I found that swiping around the OS was a pleasant experience. The usability of Windows Phone at the lower end of the price spectrum has often been touted as excellent. Approximately 50% of this general impression is based in reality – in my experience the operating system masks app loading times with myriad animations.
As such, it is a pleasure to say that, on the Microsoft Lumia 640, I did not find this to be the case. The best test of OS responsiveness is a measure of the 'app rehydration', or app refresh times when multi-tasking.
When loading apps such as Spotify from sleep, there was functionally no delay, whereas on a device such as the Nokia Lumia 540, this could easily be upwards of five seconds. The Lumia 640 is a scorcher, at least when swiping around.

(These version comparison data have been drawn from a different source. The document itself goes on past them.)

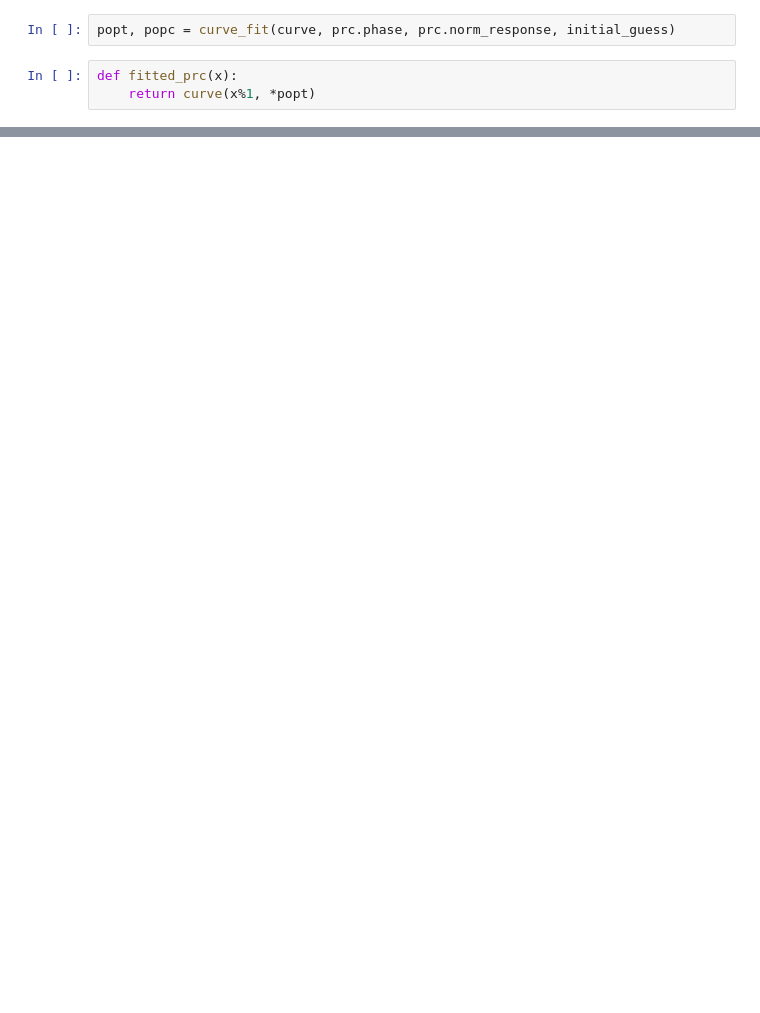
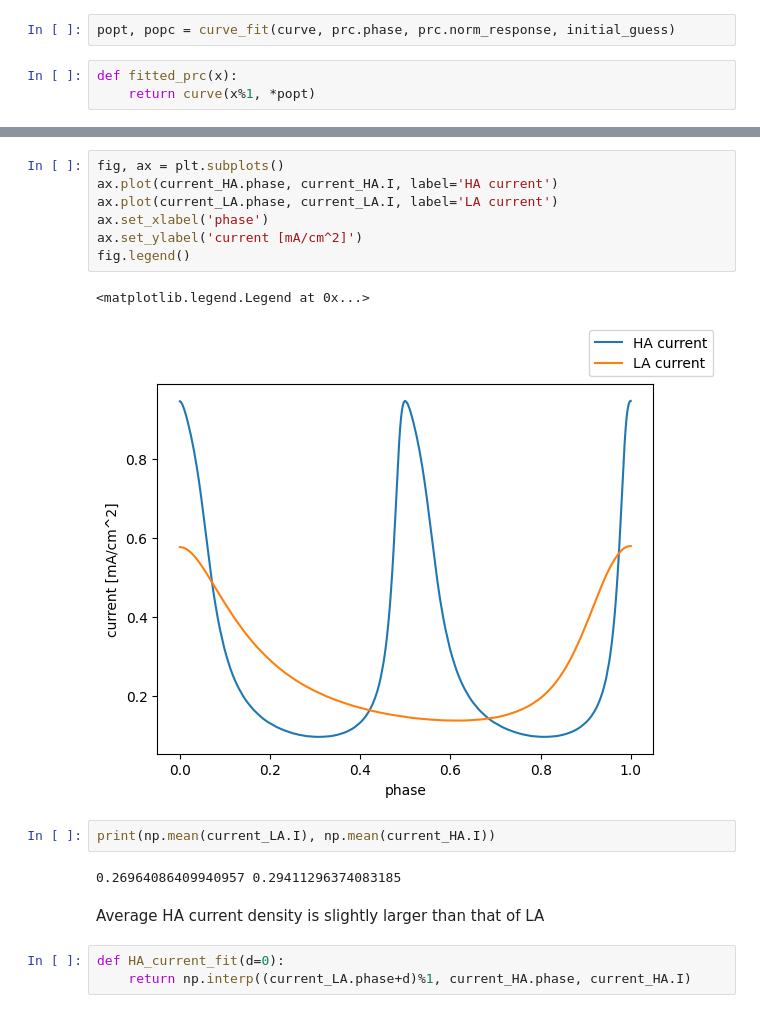
Before and after one commit to Alo-koder/interaction_function, a Jupyter notebook: interaction_function_LAHA.ipynb, the cells around one changed output, grey strips where cells are left out. Cells and saved outputs as stored; diff of their text form; blank space fills up the shorter version.

```diff
--- a/interaction_function_LAHA.ipynb
+++ b/interaction_function_LAHA.ipynb
@@ -49,0 +62,19 @@ for i, d in enumerate(np.arange(-0.5, 0.5, 0.001)):
+# %%
+fig, ax = plt.subplots()
+ax.plot(current_HA.phase, current_HA.I, label='HA current')
+ax.plot(current_LA.phase, current_LA.I, label='LA current')
+ax.set_xlabel('phase')
+ax.set_ylabel('current [mA/cm^2]')
+fig.legend()
+# %% [output]
+<matplotlib.legend.Legend at 0x...>
+[figure, added]
+# %%
+print(np.mean(current_LA.I), np.mean(current_HA.I))
+# %% [output]
+0.26964086409940957 0.29411296374083185
+# %% [markdown]
+Average HA current density is slightly larger than that of LA
+# %%
+def HA_current_fit(d=0):
+    return np.interp((current_LA.phase+d)%1, current_HA.phase, current_HA.I)
```
Also changed, not shown: parts of 23 cells of this notebook, 3 other files.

Happily, this general level of performance continued into gaming performance. Whatever I threw at it, the device mostly took it in its stride. Games such as Subway Surfers, Sparkle 2 and Timberman ran without a hitch.
Though Windows Phone has often lagged behind in the processor department when compared to supercharged Android phones such as the Samsung Galaxy S6 and the HTC One M9, at least in the budget range Microsoft appears keen to catch up.
To put it simply, the battery life of the Microsoft Lumia 640 is excellent.
With a relatively low-resolution display, a power-sipping processor and the efficient Windows Phone OS, the ingredients were all there for the success of the Lumia 640.
When matched with a large 2500mAh unit, all of these factors virtually guarantee that the device will last comfortably through a long day of work and play.
Unplugging the device at around 7:30am, listening to a few hours of Spotify, catching up with a few shows on BBC iPlayer Radio, browsing the internet for around an hour on HSDPA+ and whiling away dull moments with a little gaming saw the battery drop to around 45% by 6pm.
Leaving the device unplugged throughout the night, I saw a further 2% drop, leaving ample charge for the next day.
In all, regardless of your use case, this device has great battery life. And, as a bonus for those who travel frequently, and power users, it is removable, allowing for 'hot-swapping' a new unit in to top things up.
To help last through the day, Windows Phone comes bundled with a battery saver app, which comes with a powerful power-saving option. When activated, this allows background tasks to be shut down completely, except for whatever app is being used directly, limiting connectivity significantly, but proving useful in a pinch.
For me, activating this option dependably added around two to three hours to battery time. Typically, this gave an estimated 28 hours of power, and with power saver it increased to 31. Though it doesn't include any fancy greyscale power-saving options, as found on the Samsung Galaxy S6, this is a dependable and practical alternative.
Overall, I was very pleased with the battery life of the Microsoft Lumia 640 LTE. I came to the device with high expectations, given its screen, processor and the size of its battery unit, and yet was pleasantly surprised.